TWS: My artistic journey has been seemingly dependent on time and attention. The thread of creativity is always there, it manifests in different ways at different times. I like to switch up media, techniques, formats and applications. There is a tension between wanting to acquire a certain level of skill versus feeling like if I do too much of one thing, work starts to feel stale and less joyful. It was hard to give up my retail business as I thrived with the bustle of community but being able to concentrate on just my practice has helped my work grow exponentially. It feels good.
AoM: How has being in quarantine affected your work and business?

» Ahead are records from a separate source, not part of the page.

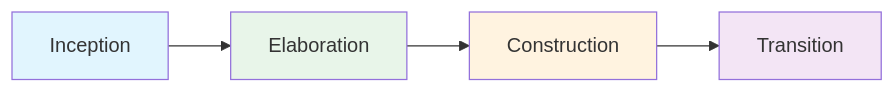
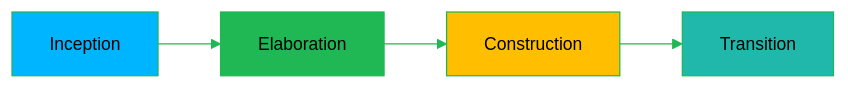
Before and after one commit to oat431/swe-knowledge: the fifth of 9 diagrams in software-engineering-note/10_Software_Engineering_Process/06_Spiral_and_Unified_Process.md, drawn with Mermaid. The commit also changed other lines of this file and 28 other files, not shown here.

````diff
--- a/software-engineering-note/10_Software_Engineering_Process/06_Spiral_and_Unified_Process.md
+++ b/software-engineering-note/10_Software_Engineering_Process/06_Spiral_and_Unified_Process.md
@@ -226,11 +234,12 @@
 ```mermaid
+%%{init: {'theme':'base','themeVariables':{'primaryColor':'#19362D','primaryTextColor':'#CDD3D1','primaryBorderColor':'#1FB854','lineColor':'#1FB854','secondaryColor':'#161212','tertiaryColor':'#1B1717','background':'#1B1717','mainBkg':'#19362D','nodeBorder':'#1FB854','clusterBkg':'#161212','clusterBorder':'#19362D','titleColor':'#1FB854','edgeLabelBackground':'#161212','fontSize':'14px'}}}%%
 graph LR
     I[Inception] --> E[Elaboration]
     E --> C[Construction]
     C --> T[Transition]
     
-    style I fill:#e1f5fe
-    style E fill:#e8f5e9
-    style C fill:#fff3e0
-    style T fill:#f3e5f5
+    style I fill:#00B5FF,color:#000000
+    style E fill:#1FB854,color:#000000
+    style C fill:#FFBE00,color:#000000
+    style T fill:#1FB8AB,color:#000000
 ```
````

TWS: I am blessed that my family both near and far are healthy. Physically I am in my Gloucester “bubble”. My daily routine is the same as it was before. The quarantine obliterated events that had been in the works for a year. Some will be rescheduled, some are just gone. I choose to concentrate not on lost revenue but the opportunity that time brings. Time to get things online to try to sell them there. Time to work on commissions. Time to support creative friends and their endeavors if only from afar. My nature is to concentrate on the positive. I must confess though to be concerned about the future. I love the community of art. Sharing with friends, going to events, visiting galleries, festivals and museums. With pneumonia scarred lungs I am in the high risk category. How will I participate in the events I love? Will those events come back? Time will tell.
AoM: What is the best thing you’ve done for your artistic career?
TWS: The best thing I have done for my artistic career is just holding my breath and trying. So enter the show, introduce yourself, write the blog post, reach out to people, go to the museum, and just do the work. I used to worry whether everyone, anyone would like my work. I have finally done enough work that I realize I only need one person to like it and take it home. So do what you love and then find the people that love it too.
AoM: Where would you like for the next steps in your artistic career to take you?
TWS: I would love to do more commissioned work. I would love to be part of a larger creative community here in Gloucester. But the best next steps lead to the studio!
You can find out more about Theresa and her beautiful work by visiting her website TheresaWellsStifel.com or StifelAndCapra.com. You can also find her on Instagram via @theresawellsstifel and Facebook